On the morning of December 19th a missile fired from the Gaza Strip hit the Eshkol region of the Western Negev in the third such incident since the ceasefire in late August which brought the fifty-day summer conflict between Israel and Gaza-based terrorist organisations to a close. Like those previous incidents of missile fire, this one too was not reported by the BBC at the time.
With no mention of the obviously crucial context of the preceding missile attack some hours earlier, the BBC World Twitter account informed its 8.22 million followers:
Jerusalem bureau correspondent Quentin Sommerville did inform his 24 thousand followers that the Israeli action came in response to missile fire, whilst taking the opportunity to revive the well-trodden BBC theme of “home-made rockets”. There is no evidence to suggest that Sommerville was at the scene of the impact and hence his ‘diagnosis’ of the missile’s nature is apparently based on guess-work. Equally questionable is Sommerville’s geography: there is no city called Eshkol: that name refers to a regional council. Nevertheless, that inaccurate information was retweeted by the BBC World Twitter account.
More context-free ‘last-first’ reporting was seen on the BBC News website’s Middle East page on the morning of December 20th where visitors were informed that “Israel launches an air strike on an alleged Hamas site in Gaza, in the first such action since the declaration of a truce in August”, but with no mention in the headline or sub-heading of the missile attack several hours beforehand.
That headline leads to an article titled “Israel launches Gaza air strike on ‘Hamas target’” which fails to clarify to BBC audiences that this latest missile attack was the third since the end of August.
Readers will note that one of the recommended articles presented on the BBC News website’s Middle East page with that article is headed “Gaza: Life amid the rubble” which was discussed here. Whilst the BBC has put much effort in recent months into the production of numerous ‘reporter in the rubble’ items showcasing the topic of damage to houses and infrastructure in the Gaza Strip (see some additional examples here, here and here), it has refrained from carrying out any reporting whatsoever on the subject of Hamas’ reconstruction of its military infrastructure, including cross-border tunnels and missile capabilities.

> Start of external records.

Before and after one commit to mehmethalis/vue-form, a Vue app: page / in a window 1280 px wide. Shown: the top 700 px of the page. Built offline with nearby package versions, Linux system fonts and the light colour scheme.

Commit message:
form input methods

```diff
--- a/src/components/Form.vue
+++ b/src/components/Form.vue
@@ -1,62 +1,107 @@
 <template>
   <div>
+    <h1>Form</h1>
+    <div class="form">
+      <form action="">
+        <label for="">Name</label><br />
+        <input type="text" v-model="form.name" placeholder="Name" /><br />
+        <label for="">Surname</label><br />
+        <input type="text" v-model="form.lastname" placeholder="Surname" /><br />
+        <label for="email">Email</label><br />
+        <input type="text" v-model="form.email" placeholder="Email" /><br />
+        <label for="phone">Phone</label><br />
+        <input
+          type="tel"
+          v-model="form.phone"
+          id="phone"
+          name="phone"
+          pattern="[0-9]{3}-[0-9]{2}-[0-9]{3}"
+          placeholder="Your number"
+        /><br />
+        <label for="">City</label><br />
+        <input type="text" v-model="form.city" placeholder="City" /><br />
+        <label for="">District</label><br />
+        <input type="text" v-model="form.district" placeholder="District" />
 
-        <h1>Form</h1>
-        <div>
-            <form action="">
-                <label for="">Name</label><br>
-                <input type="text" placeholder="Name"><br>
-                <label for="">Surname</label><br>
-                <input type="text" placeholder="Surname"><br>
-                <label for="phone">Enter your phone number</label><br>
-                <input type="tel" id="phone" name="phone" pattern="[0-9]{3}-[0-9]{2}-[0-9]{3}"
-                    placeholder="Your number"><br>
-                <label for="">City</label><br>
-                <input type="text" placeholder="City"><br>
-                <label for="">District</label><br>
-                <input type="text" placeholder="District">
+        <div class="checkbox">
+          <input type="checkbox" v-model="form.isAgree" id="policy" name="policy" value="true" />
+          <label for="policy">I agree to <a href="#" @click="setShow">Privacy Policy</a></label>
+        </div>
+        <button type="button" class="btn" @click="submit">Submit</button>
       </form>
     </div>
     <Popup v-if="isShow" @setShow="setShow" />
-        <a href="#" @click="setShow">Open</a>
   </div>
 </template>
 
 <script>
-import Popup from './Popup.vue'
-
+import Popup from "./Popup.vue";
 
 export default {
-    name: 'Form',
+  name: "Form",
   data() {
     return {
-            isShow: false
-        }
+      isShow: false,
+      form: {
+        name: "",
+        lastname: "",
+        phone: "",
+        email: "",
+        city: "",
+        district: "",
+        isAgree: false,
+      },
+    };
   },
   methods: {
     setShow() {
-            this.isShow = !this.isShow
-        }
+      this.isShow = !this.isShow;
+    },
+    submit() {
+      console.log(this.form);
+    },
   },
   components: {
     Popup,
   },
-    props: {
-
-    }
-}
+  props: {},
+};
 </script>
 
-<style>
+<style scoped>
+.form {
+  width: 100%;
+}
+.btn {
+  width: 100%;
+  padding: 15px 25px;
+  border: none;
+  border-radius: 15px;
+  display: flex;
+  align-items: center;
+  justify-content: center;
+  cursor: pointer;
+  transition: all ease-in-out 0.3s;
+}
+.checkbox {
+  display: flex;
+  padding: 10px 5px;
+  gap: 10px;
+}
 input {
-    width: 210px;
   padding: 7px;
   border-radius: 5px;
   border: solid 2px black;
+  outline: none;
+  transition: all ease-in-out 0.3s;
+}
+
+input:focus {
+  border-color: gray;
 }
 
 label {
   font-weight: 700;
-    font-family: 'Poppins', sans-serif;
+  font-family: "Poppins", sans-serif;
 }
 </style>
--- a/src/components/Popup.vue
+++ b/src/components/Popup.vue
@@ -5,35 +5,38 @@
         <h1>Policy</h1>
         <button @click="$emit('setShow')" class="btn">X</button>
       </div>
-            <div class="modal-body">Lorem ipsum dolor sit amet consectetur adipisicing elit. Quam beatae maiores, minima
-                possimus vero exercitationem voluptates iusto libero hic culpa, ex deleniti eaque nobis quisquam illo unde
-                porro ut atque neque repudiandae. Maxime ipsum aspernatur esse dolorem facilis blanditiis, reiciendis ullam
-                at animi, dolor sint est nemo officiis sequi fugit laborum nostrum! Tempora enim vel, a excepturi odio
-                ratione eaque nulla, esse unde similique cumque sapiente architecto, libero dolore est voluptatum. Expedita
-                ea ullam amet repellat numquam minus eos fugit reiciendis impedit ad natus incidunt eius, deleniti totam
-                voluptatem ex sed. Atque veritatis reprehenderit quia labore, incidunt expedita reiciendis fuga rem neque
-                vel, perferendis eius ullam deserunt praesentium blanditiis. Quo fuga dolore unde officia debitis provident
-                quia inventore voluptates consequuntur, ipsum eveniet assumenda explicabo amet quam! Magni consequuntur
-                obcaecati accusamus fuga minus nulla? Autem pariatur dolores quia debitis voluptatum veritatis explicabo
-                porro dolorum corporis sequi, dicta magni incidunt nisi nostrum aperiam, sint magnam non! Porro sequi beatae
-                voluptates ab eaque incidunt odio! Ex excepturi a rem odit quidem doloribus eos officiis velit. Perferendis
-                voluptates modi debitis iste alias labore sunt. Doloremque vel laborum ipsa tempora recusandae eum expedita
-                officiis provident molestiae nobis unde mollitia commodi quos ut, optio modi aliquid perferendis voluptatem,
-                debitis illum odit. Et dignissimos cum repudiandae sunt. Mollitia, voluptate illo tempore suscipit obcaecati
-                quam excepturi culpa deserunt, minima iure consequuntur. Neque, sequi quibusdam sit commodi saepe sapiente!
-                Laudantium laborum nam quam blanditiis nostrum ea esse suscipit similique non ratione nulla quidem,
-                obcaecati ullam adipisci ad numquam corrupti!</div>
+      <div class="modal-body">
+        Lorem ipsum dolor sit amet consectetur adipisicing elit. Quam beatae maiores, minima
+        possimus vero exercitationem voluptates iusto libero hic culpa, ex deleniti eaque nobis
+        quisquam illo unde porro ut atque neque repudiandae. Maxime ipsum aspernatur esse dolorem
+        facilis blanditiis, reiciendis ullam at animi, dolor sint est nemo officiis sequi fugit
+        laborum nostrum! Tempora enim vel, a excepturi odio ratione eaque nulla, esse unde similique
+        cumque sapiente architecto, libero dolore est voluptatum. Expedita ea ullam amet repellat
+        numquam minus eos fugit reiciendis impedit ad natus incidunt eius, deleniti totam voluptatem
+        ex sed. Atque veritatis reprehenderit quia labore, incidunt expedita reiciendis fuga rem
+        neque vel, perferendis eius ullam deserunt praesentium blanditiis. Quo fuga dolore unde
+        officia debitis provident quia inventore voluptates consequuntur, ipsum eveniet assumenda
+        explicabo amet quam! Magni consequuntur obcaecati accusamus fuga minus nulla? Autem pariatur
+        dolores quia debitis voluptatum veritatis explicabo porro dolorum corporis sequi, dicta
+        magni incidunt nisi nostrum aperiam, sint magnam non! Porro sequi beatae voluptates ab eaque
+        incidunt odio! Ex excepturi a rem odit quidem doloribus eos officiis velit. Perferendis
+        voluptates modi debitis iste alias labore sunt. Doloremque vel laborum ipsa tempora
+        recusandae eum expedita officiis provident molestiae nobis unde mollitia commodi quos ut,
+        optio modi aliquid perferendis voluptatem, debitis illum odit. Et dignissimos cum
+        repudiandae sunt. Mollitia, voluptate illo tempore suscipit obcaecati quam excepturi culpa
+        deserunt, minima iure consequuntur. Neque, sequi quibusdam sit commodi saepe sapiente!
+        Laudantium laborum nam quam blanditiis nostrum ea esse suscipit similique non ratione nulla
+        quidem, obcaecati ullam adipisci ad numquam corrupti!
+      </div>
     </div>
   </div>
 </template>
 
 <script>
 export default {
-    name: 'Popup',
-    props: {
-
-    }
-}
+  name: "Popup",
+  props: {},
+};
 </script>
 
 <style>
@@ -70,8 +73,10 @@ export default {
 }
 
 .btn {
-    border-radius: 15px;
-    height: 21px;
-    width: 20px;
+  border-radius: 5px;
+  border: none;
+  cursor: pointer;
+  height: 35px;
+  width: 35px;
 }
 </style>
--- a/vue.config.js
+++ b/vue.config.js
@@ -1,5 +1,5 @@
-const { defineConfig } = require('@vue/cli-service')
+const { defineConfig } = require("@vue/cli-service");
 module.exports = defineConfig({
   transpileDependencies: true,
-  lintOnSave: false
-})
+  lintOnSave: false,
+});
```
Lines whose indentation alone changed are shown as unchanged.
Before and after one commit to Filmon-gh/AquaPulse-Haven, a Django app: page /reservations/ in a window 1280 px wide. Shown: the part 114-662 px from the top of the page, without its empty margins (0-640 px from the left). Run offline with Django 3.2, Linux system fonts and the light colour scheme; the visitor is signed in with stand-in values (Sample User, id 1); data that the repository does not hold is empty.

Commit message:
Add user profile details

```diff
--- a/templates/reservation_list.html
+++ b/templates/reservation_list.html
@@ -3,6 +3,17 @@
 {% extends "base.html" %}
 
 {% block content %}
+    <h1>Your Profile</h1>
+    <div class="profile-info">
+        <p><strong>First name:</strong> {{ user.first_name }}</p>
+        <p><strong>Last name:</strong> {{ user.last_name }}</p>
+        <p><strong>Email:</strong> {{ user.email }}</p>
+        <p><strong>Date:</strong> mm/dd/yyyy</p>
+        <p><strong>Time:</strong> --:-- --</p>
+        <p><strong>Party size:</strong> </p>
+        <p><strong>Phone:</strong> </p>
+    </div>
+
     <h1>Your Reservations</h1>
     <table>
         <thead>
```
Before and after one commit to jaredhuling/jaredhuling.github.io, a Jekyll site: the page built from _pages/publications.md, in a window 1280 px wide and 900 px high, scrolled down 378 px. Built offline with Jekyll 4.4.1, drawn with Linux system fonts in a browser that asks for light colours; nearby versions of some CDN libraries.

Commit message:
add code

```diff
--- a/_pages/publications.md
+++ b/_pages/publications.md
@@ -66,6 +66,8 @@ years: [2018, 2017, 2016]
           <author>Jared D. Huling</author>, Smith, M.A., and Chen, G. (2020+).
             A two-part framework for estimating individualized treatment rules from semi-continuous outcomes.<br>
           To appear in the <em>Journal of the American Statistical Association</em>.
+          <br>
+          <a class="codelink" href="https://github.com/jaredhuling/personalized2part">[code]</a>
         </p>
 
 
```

Once again licence fee-payers relying on the BBC to meet its half of the bargain by providing them with reporting which will enhance their understanding of international issues are being sold short. Nowhere is that more apparent than in the corporation’s continuing policies of ‘last-first’ reporting and framing by omission.